These Red Dragon missions will be an important precursor to SpaceX’s long-term goal of setting up a Martian colony. Any human missions to Mars will require sending tons of equipment over first before people get there so colonists have all the supplies they need to keep them alive. The Red Dragon could be a crucial vehicle for transporting supplies to and from the planet. Musk has said that he will reveal the full extent of his Mars colonization plan this September at the International Aeronautical Congress in Guadalajara, Mexico, according to the Observer.

There’s still a lot to be done before the Red Dragon makes it to Mars. SpaceX has shown that its rockets can land propulsively, but the technique hasn’t been demonstrated yet on the Dragon capsule. The company has used the SuperDraco engines to ascend the Dragon during a pad abort test, and the engines have been used to make the spacecraft hover, but not land. SpaceX plans to test out propulsive landing on a future Dragon cargo capsule, after the spacecraft returns from the International Space Station.

And to get the Red Dragon to Mars, SpaceX will use its Falcon Heavy — a heavy-lift version of the company’s Falcon 9 that’s currently under development. The Falcon Heavy has yet to fly, but SpaceX is planning the first test flight of the vehicle for November of this year. That said, the test flight deadline has been pushed back quite a few times.

The Rich Don’t Work Anymore—Working Is for Poor People

The Rich Don’t Work Anymore—Working Is for Poor People
A large portion of the super-rich have never broken a sweat.
By Robert Reich
Mar 31 2016
<http://www.alternet.org/economy/robert-reich-rich-dont-work-anymore-working-poor-people>

Many believe that poor people deserve to be poor because they’re lazy. As Speaker John Boehner has said, the poor have a notion that “I really don’t have to work. I don’t really want to do this. I think I’d rather just sit around.”

In reality, a large and growing share of the nation’s poor work full time — sometimes sixty or more hours a week – yet still don’t earn enough to lift themselves and their families out of poverty. 

It’s also commonly believed, especially among Republicans, that the rich deserve their wealth because they work harder than others. 

In reality, a large and growing portion of the super-rich have never broken a sweat. Their wealth has been handed to them. 

The rise of these two groups — the working poor and non-working rich – is relatively new. Both are challenging the core American assumptions that people are paid what they’re worth, and work is justly rewarded.

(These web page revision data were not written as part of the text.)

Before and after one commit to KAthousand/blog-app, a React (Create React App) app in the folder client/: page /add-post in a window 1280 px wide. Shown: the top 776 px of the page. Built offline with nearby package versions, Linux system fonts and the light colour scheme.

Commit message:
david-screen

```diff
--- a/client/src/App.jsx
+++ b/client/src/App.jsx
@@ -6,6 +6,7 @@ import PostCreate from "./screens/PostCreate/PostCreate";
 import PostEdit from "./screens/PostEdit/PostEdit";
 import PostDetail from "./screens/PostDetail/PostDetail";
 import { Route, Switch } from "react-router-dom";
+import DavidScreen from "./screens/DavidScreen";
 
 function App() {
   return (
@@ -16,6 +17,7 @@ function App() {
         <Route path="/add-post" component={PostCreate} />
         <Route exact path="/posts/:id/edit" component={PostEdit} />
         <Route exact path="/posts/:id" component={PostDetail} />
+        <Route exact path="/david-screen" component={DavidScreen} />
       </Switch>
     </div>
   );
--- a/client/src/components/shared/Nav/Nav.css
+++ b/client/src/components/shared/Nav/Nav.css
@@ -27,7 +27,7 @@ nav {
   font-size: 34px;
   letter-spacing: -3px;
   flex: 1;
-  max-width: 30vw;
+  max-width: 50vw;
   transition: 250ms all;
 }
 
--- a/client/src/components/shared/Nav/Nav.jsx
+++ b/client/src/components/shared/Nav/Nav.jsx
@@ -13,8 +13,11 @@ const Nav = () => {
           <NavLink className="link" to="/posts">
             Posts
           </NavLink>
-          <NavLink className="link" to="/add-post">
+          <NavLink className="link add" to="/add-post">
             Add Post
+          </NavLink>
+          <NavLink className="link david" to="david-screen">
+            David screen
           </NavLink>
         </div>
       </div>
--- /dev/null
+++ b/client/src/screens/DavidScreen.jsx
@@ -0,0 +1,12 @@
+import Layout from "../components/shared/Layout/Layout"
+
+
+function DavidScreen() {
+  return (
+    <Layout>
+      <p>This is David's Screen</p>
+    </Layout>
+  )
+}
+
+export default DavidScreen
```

Why are these two groups growing?

The ranks of the working poor are growing because wages at the bottom have  dropped, adjusted for inflation. With increasing numbers of Americans taking low-paying jobs in retail sales, restaurants, hotels, hospitals, childcare, elder care, and other personal services, the pay of the bottom fifth is falling closer to the minimum wage.

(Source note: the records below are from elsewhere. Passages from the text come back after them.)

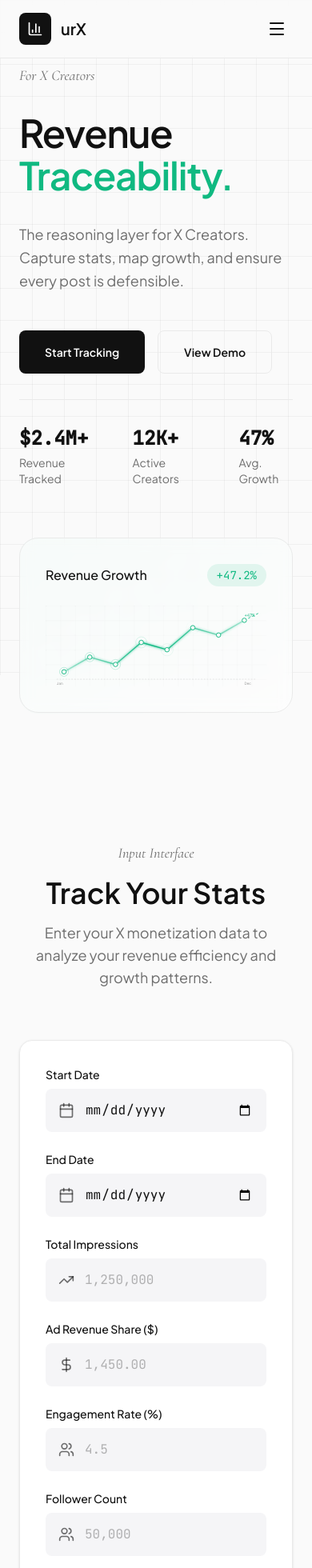
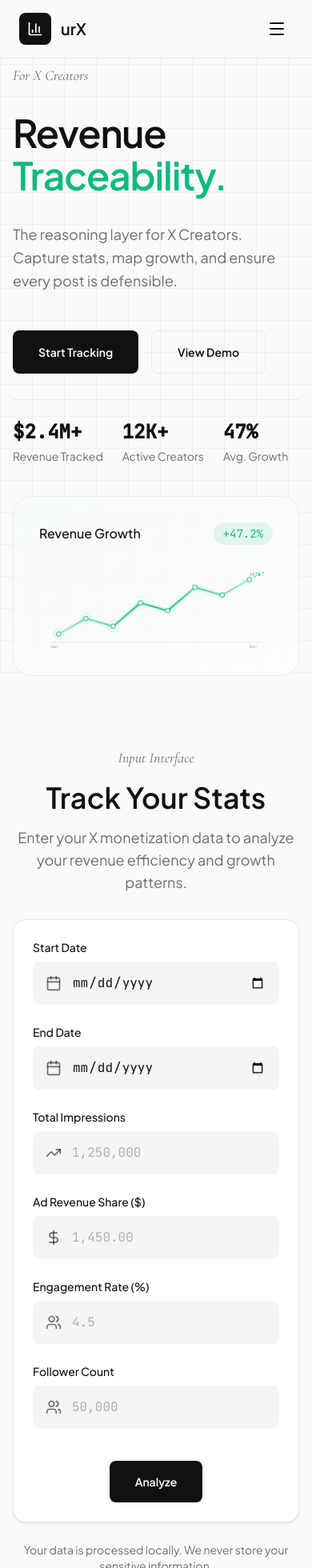
Before and after one commit to bushxcz/urX, a React (Vite) app: page / in a window 390 px wide. Shown: the top 1960 px of the page at 80% size. Built offline with nearby package versions, Linux system fonts and the light colour scheme.

Commit message:
Improve mobile responsiveness - reduce spacing on smaller screens

```diff
--- a/src/App.jsx
+++ b/src/App.jsx
@@ -29,7 +29,7 @@ function App() {
         <Dashboard data={trackerData} />
 
         {/* Footer */}
-        <footer className="border-t border-border-subtle py-12 px-6">
+        <footer className="border-t border-border-subtle py-8 md:py-12 px-4 md:px-6">
           <div className="max-w-7xl mx-auto flex flex-col md:flex-row justify-between items-center gap-6">
             <div className="flex items-center gap-3">
               <div className="w-8 h-8 bg-obsidian rounded-lg flex items-center justify-center">
--- a/src/sections/Dashboard.jsx
+++ b/src/sections/Dashboard.jsx
@@ -103,7 +103,7 @@ export default function Dashboard({ data }) {
     };
 
     return (
-        <section id="dashboard" className="relative py-24 px-6">
+        <section id="dashboard" className="relative py-12 md:py-24 px-4 md:px-6">
             <div className="max-w-7xl mx-auto">
                 {/* Section Header */}
                 <motion.div
@@ -111,7 +111,7 @@ export default function Dashboard({ data }) {
                     whileInView={{ opacity: 1, y: 0 }}
                     viewport={{ once: true }}
                     transition={{ duration: 0.5 }}
-                    className="text-center mb-16"
+                    className="text-center mb-8 md:mb-16"
                 >
                     <p className="font-serif italic text-subtle text-lg mb-4">
                         Monetization Analyzer
@@ -125,7 +125,7 @@ export default function Dashboard({ data }) {
                 </motion.div>
 
                 {/* Metric Cards */}
-                <div className="grid md:grid-cols-3 gap-6 mb-12">
+                <div className="grid md:grid-cols-3 gap-4 md:gap-6 mb-8 md:mb-12">
                     {metricCards.map((card, index) => {
                         const Icon = card.icon;
                         const isActive = activeMetric === card.id;
@@ -277,7 +277,7 @@ export default function Dashboard({ data }) {
                     whileInView={{ opacity: 1, y: 0 }}
                     viewport={{ once: true }}
                     transition={{ duration: 0.5, delay: 0.5 }}
-                    className="mt-12 bg-gradient-to-r from-obsidian to-obsidian/90 rounded-2xl p-8 md:p-12"
+                    className="mt-8 md:mt-12 bg-gradient-to-r from-obsidian to-obsidian/90 rounded-2xl p-6 md:p-12"
                 >
                     <div className="grid md:grid-cols-2 gap-8 items-center">
                         <div>
--- a/src/sections/Hero.jsx
+++ b/src/sections/Hero.jsx
@@ -7,9 +7,9 @@ import RevenueGraph from '../components/RevenueGraph';
  */
 export default function Hero() {
     return (
-        <section className="relative min-h-screen flex flex-col justify-center pt-20 pb-16 px-6">
+        <section className="relative min-h-screen flex flex-col justify-center pt-20 pb-10 md:pb-16 px-4 md:px-6">
             <div className="max-w-7xl mx-auto w-full">
-                <div className="grid lg:grid-cols-2 gap-16 items-center">
+                <div className="grid lg:grid-cols-2 gap-10 lg:gap-16 items-center">
                     {/* Left Column - Text Content */}
                     <div className="space-y-8">
                         {/* Editorial Accent */}
@@ -68,7 +68,7 @@ export default function Hero() {
                             initial={{ opacity: 0 }}
                             animate={{ opacity: 1 }}
                             transition={{ duration: 0.5, delay: 0.5 }}
-                            className="flex gap-12 pt-8 border-t border-border-subtle"
+                            className="flex gap-6 md:gap-12 pt-6 md:pt-8 border-t border-border-subtle"
                         >
                             <div>
                                 <p className="font-data text-2xl md:text-3xl font-semibold text-obsidian">
--- a/src/sections/Tracker.jsx
+++ b/src/sections/Tracker.jsx
@@ -76,7 +76,7 @@ export default function Tracker({ onSubmit }) {
     ];
 
     return (
-        <section id="tracker" className="relative py-24 px-6">
+        <section id="tracker" className="relative py-12 md:py-24 px-4 md:px-6">
             <div className="max-w-4xl mx-auto">
                 {/* Section Header */}
                 <motion.div
@@ -84,7 +84,7 @@ export default function Tracker({ onSubmit }) {
                     whileInView={{ opacity: 1, y: 0 }}
                     viewport={{ once: true }}
                     transition={{ duration: 0.5 }}
-                    className="text-center mb-16"
+                    className="text-center mb-8 md:mb-16"
                 >
                     <p className="font-serif italic text-subtle text-lg mb-4">
                         Input Interface
@@ -103,7 +103,7 @@ export default function Tracker({ onSubmit }) {
                     whileInView={{ opacity: 1, y: 0 }}
                     viewport={{ once: true }}
                     transition={{ duration: 0.6, delay: 0.1 }}
-                    className="bg-white rounded-2xl border border-border-subtle shadow-sm p-8 md:p-12"
+                    className="bg-white rounded-2xl border border-border-subtle shadow-sm p-6 md:p-12"
                 >
                     <form onSubmit={handleSubmit}>
                         <div className="grid md:grid-cols-2 gap-6">
```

At the same time, the real value of the federal minimum wage is lower today than it was a quarter century ago. 

In addition, most recipients of public assistance must now work in order to qualify. 

Bill Clinton’s welfare reform of 1996 pushed the poor off welfare and into work. Meanwhile, the Earned Income Tax Credit, a wage subsidy, has emerged as the nation’s largest anti-poverty program. Here, too, having a job is a prerequisite.

The new work requirements haven’t reduced the number or percentage of Americans in poverty. They’ve just moved poor people from being unemployed and impoverished to being employed and impoverished. 

While poverty declined in the early years of welfare reform when the economy boomed and jobs were plentiful, it began growing in 2000. By 2012 it exceeded its level in 1996, when welfare ended. At the same time, the ranks of the non-working rich have been swelling. America’s legendary “self-made” men and women are fast being replaced by wealthy heirs. 

Six of today’s 10 wealthiest Americans are heirs to prominent fortunes. The Walmart heirs alone have more wealth than the bottom 40 percent of Americans combined.

Americans who became enormously wealthy over the last three decades are now busily transferring that wealth to their children and grand children.

The nation is on the cusp of the largest inter-generational transfer of wealth in history. A study from the Boston College Center on Wealth and Philanthropy projects a total of $59 trillion passed down to heirs between 2007 and 2061.

[snip]

Revealed: nearly all new diesel cars exceed official pollution limits

“Revealed: nearly all new diesel cars exceed official pollution limits”
Health experts lambast ‘deceitful’ carmakers as data suggests 97% of vehicles fail to meet NOx emissions standards in real-world conditions
By Damian Carrington, Gwyn Topham and Peter Walker
Apr 23 2016
<http://www.theguardian.com/business/2016/apr/23/diesel-cars-pollution-limits-nox-emissions>

Ninety-seven percent of all modern diesel cars emit more toxic nitrogen oxide (NOx) pollution on the road than the official limit, according to the most comprehensive set of data yet published, with a quarter producing at least six times more than the limit.

Surprisingly, the tiny number of models that did not exceed the standard were mostly Volkswagens, the carmaker whose cheating of diesel emissions tests which emerged last year sparked the scandal. Experts said the new results show that clean diesel cars can be made but that virtually all manufacturers have failed to do so.

The new data, from testing industry leader Emissions Analytics (EA), follows the publication this week by the Department for Transport of emissions results for 37 vehicles, all of which emitted more NOx on the road than the official limit. But the new data covers more than 250 vehicles in more stringently standardised road conditions. EA found that just one of 201 Euro 5 diesels, the EU standard from 2009, did not exceed the limit, while only seven of 62 Euro 6 diesels, the stricter standard since 2014, did so.

Diesel cars must meet an official EU limit for NOx but are only tested in a laboratory under fixed conditions. All vehicles sold pass this regulation but, when taken out on to real roads, almost all emit far more pollution. There is no suggestion that any of the cars tested broke the law on emissions limits or used any cheat devices.

Mayoral candidates in London, the city with the worst air quality in Britain, have seized on the DfT data to call for tighter controls on polluting traffic – including a ban on diesel cars.

An ultra-low emission zone in central London from 2020 will levy charges on all but the cleanest vehicles. The Conservative candidate, Zac Goldsmith, said he would be immediately consulting on a more stringent zone which could be extended to outer boroughs. “Londoners are seeing their lives cut short because of the misleading emissions produced by some of the world’s biggest and most respected car brands.”

Goldsmith added that as mayor he would issue public smog alerts to give accurate information on air quality.

Caroline Pidgeon, the Lib Dem mayoral candidate, said: “The figures are exactly the reason why we need to speed up the introduction of the ultra-low emission zone so that it starts in 2018. Ultimately we will need to ban diesel vehicles from much of London and we need a mayor prepared to take these tough decisions and work with people to make these changes happen.”

NOx is at illegally high levels in many British cities and the government estimates this pollution is responsible for 23,500 premature deaths a year. The government lost a supreme court challenge in 2015 over the adequacy of its plans to tackle the crisis and is facing a fresh challenge over its new strategy.

[snip]